## Records for this exercise
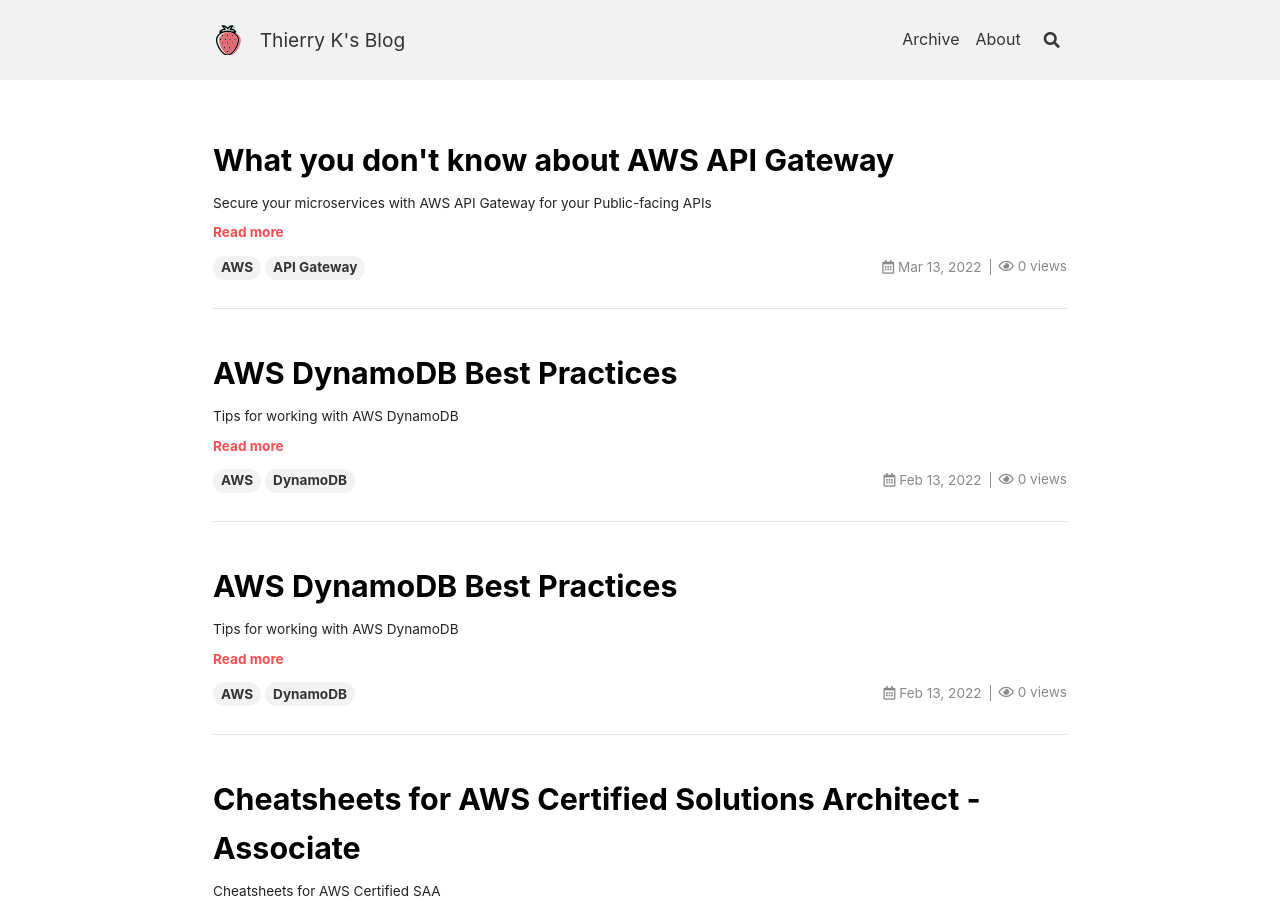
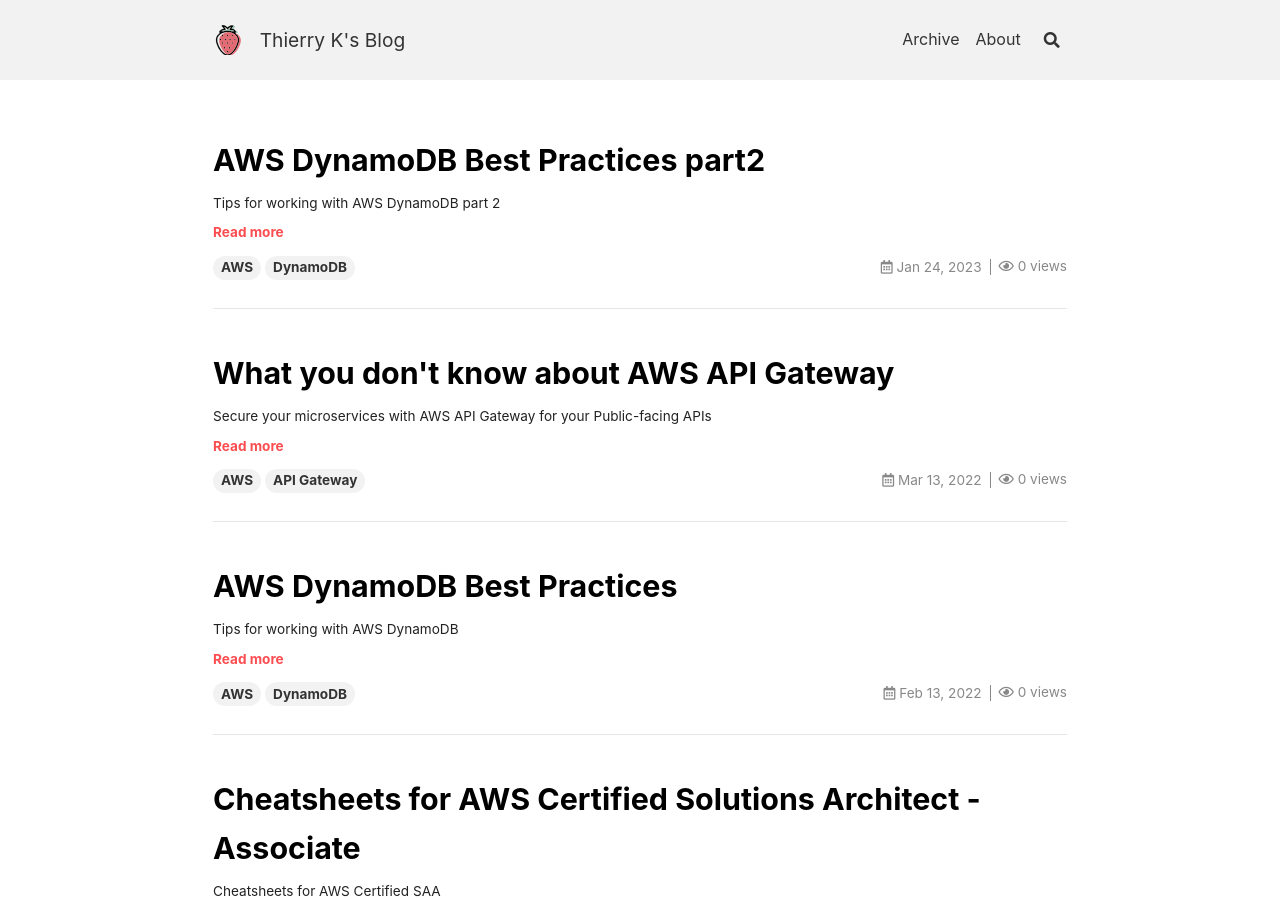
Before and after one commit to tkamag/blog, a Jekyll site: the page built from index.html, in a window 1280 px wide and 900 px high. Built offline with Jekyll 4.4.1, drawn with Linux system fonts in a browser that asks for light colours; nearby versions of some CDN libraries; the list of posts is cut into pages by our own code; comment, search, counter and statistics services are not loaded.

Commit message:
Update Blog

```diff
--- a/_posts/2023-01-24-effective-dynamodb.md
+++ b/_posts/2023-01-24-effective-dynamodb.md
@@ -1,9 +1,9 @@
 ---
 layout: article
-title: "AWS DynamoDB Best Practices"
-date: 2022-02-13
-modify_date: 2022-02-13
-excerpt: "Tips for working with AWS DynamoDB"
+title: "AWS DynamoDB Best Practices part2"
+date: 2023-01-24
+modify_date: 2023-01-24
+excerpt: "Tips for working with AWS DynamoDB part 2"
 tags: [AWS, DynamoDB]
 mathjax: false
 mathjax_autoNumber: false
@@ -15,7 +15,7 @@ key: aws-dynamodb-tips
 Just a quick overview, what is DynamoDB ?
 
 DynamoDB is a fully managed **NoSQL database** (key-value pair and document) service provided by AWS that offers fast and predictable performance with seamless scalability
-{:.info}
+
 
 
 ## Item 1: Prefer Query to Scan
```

--

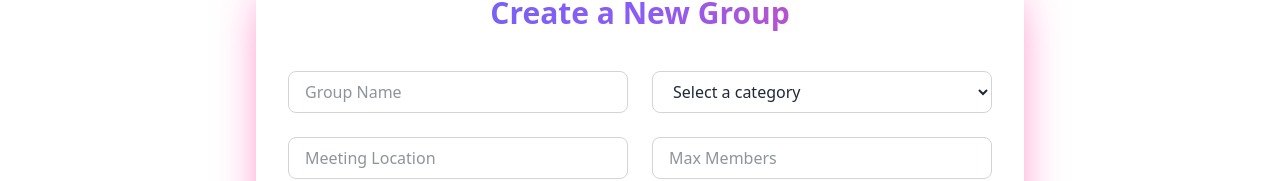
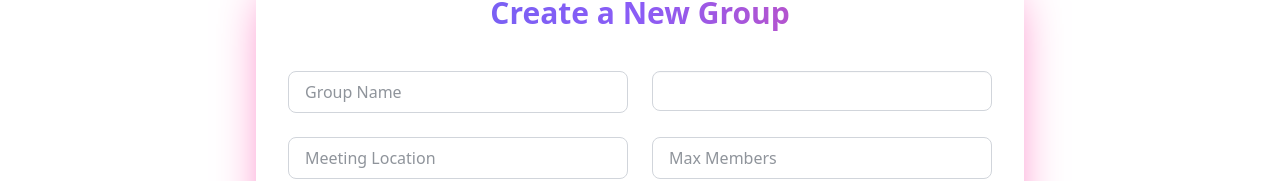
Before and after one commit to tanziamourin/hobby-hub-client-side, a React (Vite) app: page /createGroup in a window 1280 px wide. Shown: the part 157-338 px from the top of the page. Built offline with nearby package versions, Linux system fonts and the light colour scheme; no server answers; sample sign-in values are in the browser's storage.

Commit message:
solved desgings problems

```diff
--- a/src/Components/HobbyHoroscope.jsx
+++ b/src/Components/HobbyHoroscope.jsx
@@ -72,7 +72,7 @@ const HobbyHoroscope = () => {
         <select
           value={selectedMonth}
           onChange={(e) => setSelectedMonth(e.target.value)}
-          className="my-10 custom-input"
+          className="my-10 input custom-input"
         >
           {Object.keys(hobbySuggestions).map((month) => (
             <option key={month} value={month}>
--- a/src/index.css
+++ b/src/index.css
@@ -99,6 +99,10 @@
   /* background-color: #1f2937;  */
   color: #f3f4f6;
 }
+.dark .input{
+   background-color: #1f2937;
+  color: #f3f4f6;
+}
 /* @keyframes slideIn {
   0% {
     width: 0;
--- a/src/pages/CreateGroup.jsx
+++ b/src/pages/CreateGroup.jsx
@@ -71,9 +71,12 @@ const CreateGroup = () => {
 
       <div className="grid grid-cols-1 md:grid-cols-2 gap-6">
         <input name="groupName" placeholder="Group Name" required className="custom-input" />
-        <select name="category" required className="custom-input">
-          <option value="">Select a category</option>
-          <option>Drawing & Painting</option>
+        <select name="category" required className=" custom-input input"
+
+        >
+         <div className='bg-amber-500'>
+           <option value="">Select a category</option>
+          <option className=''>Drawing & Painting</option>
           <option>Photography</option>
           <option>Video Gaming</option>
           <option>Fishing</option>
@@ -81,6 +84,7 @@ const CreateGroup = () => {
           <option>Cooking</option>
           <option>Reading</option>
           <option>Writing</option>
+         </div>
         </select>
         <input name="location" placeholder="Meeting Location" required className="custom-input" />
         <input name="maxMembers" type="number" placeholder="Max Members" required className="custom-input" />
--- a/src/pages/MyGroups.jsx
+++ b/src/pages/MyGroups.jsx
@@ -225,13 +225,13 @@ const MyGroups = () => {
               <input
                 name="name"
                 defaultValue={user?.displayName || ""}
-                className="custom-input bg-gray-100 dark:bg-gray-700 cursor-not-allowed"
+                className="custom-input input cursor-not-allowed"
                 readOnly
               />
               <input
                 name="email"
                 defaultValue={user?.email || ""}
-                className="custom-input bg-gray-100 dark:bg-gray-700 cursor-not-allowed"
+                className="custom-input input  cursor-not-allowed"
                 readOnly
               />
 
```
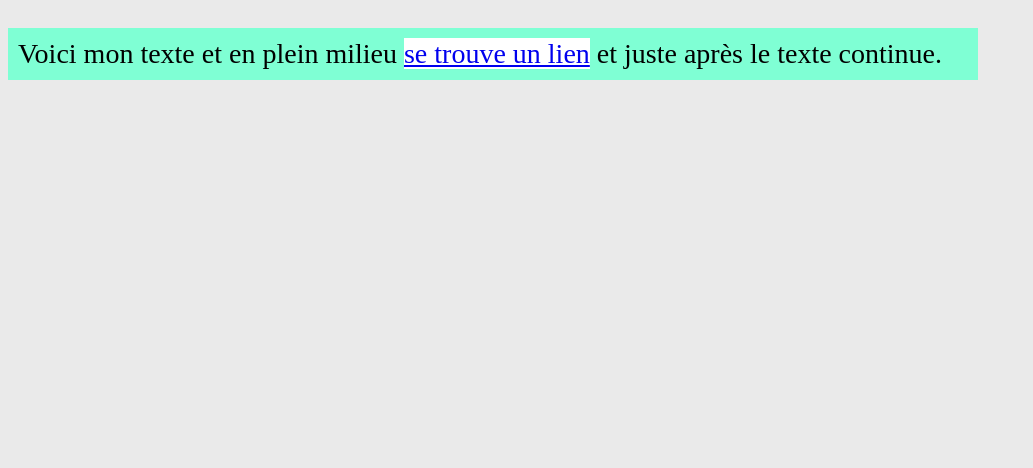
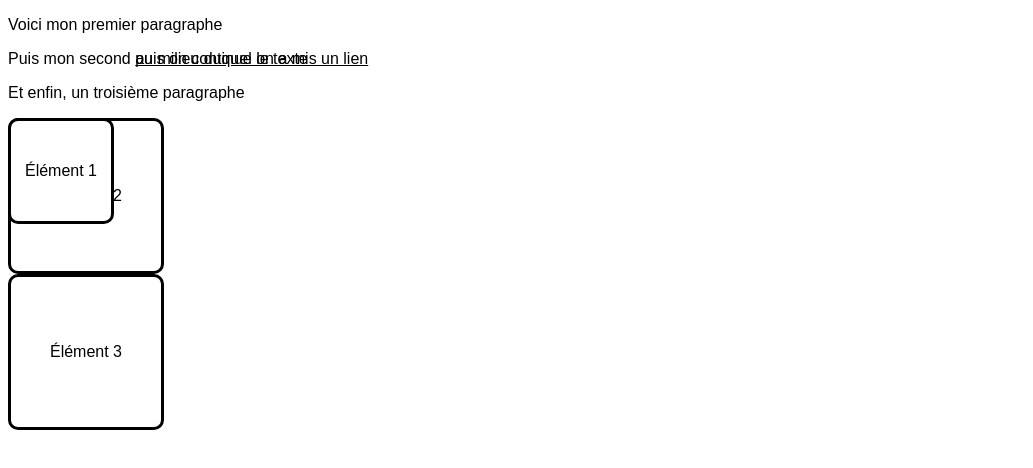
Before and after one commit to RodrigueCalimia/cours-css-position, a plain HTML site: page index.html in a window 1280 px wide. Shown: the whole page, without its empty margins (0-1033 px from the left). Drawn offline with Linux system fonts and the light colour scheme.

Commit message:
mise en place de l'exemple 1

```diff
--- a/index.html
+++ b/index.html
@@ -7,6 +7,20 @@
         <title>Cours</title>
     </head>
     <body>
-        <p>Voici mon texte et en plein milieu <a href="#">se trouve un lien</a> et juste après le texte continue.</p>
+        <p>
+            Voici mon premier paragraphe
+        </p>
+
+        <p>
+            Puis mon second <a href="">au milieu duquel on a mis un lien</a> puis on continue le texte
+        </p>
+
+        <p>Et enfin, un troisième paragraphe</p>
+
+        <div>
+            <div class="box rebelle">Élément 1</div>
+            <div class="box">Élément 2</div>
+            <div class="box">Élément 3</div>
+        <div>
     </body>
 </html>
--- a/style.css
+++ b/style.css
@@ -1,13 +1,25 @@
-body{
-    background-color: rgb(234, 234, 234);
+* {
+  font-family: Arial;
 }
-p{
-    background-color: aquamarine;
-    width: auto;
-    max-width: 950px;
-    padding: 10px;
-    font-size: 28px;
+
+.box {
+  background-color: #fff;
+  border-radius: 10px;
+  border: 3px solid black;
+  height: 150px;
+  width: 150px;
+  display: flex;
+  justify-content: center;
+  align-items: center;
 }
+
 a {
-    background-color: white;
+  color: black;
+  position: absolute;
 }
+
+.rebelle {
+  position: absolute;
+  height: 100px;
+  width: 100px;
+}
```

* * *

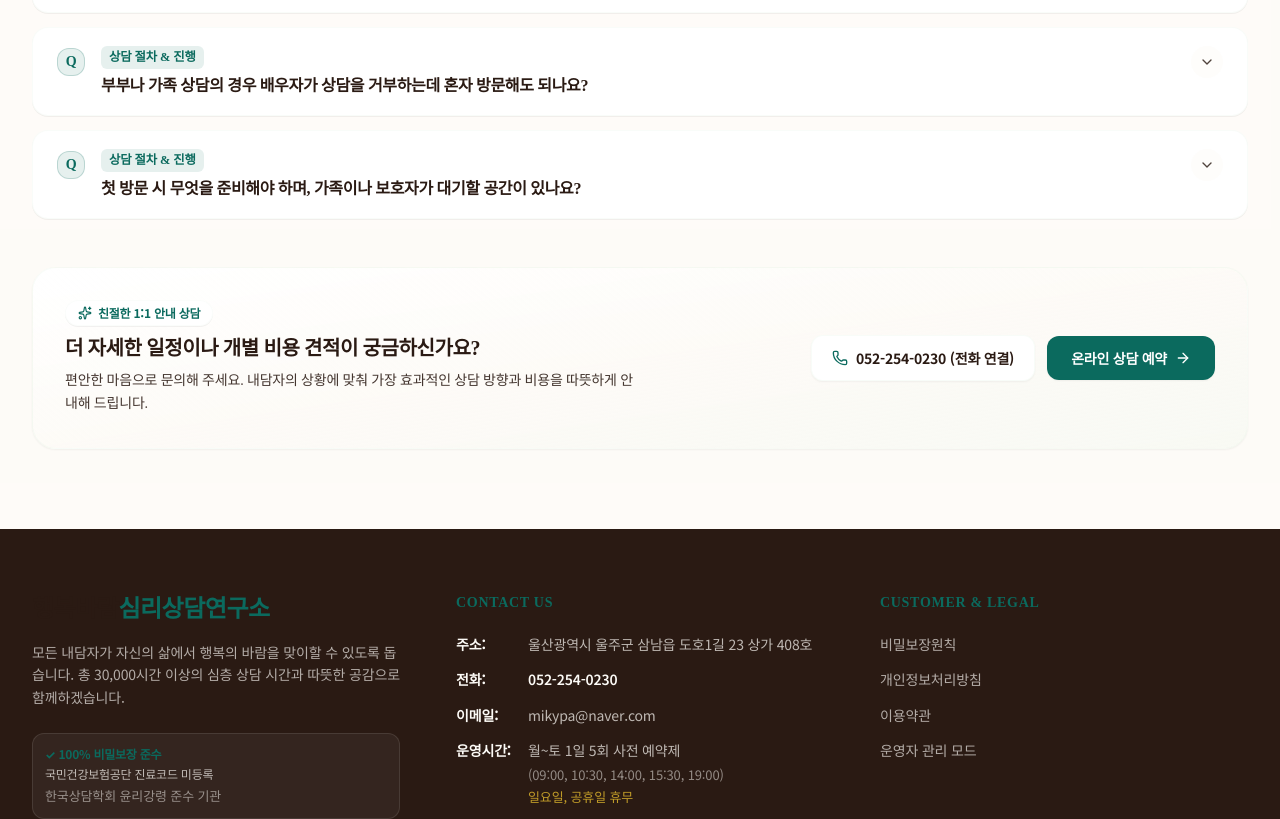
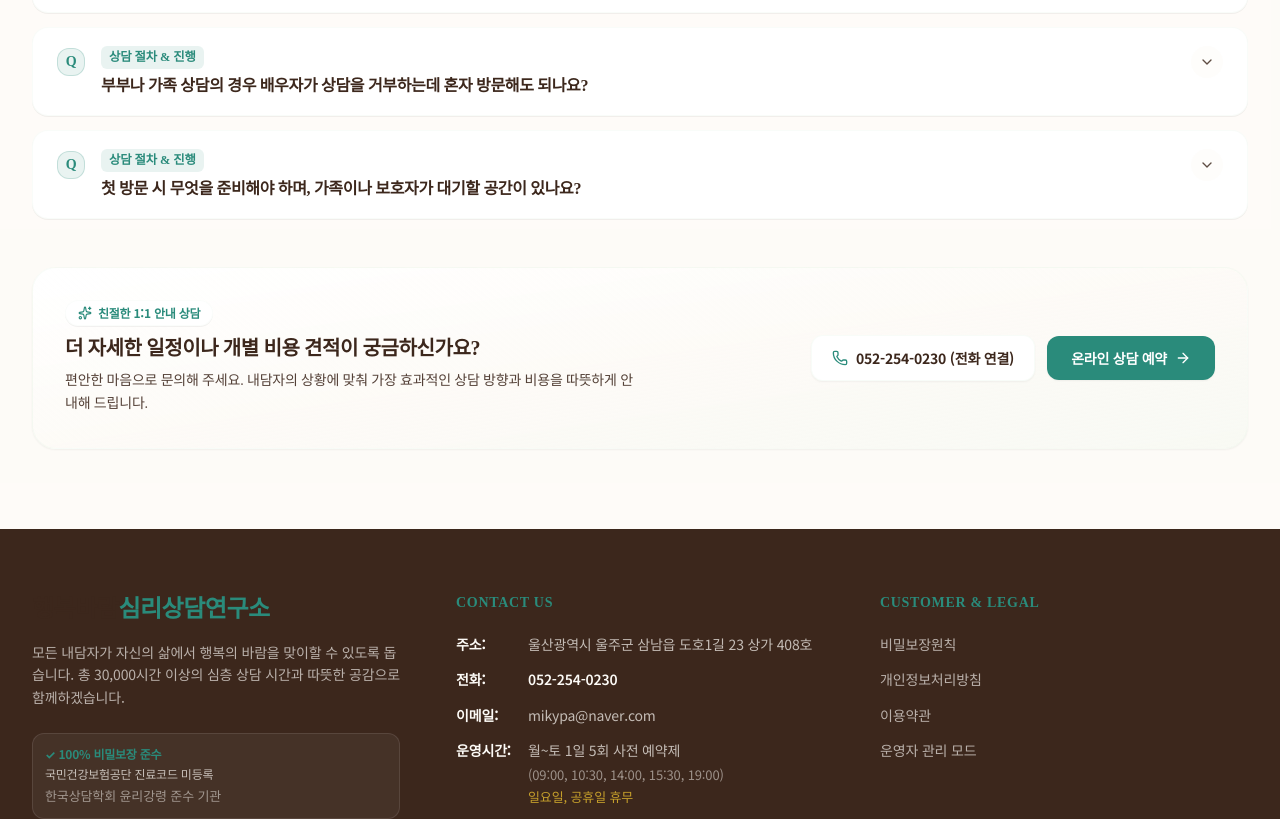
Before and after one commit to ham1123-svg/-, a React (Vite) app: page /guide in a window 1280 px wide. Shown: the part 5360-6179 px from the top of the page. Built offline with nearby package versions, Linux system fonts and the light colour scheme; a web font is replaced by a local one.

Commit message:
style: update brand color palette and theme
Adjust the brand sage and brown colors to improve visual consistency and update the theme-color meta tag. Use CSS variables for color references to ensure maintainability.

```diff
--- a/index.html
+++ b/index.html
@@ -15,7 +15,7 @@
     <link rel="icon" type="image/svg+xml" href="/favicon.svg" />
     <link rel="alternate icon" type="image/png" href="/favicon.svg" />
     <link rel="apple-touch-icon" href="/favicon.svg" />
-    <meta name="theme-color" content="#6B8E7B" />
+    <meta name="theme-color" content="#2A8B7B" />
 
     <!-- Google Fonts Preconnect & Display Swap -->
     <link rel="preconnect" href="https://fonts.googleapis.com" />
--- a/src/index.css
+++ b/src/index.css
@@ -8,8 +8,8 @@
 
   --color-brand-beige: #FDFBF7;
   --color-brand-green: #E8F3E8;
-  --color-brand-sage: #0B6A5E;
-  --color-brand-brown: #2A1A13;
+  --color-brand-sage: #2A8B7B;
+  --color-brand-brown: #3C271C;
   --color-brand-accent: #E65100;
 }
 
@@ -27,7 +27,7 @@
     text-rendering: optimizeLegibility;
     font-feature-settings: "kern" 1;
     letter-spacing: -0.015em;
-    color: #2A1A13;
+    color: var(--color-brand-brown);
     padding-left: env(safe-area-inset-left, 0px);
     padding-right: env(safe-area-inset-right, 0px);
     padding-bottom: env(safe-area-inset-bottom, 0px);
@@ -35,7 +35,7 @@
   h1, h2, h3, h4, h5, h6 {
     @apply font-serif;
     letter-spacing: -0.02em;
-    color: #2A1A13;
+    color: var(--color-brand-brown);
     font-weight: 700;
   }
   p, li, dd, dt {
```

## Task description
Each line above that holds the string "title" should be copied and shown.

## The completed task
-title: "AWS DynamoDB Best Practices"
+title: "AWS DynamoDB Best Practices part2"
         <title>Cours</title>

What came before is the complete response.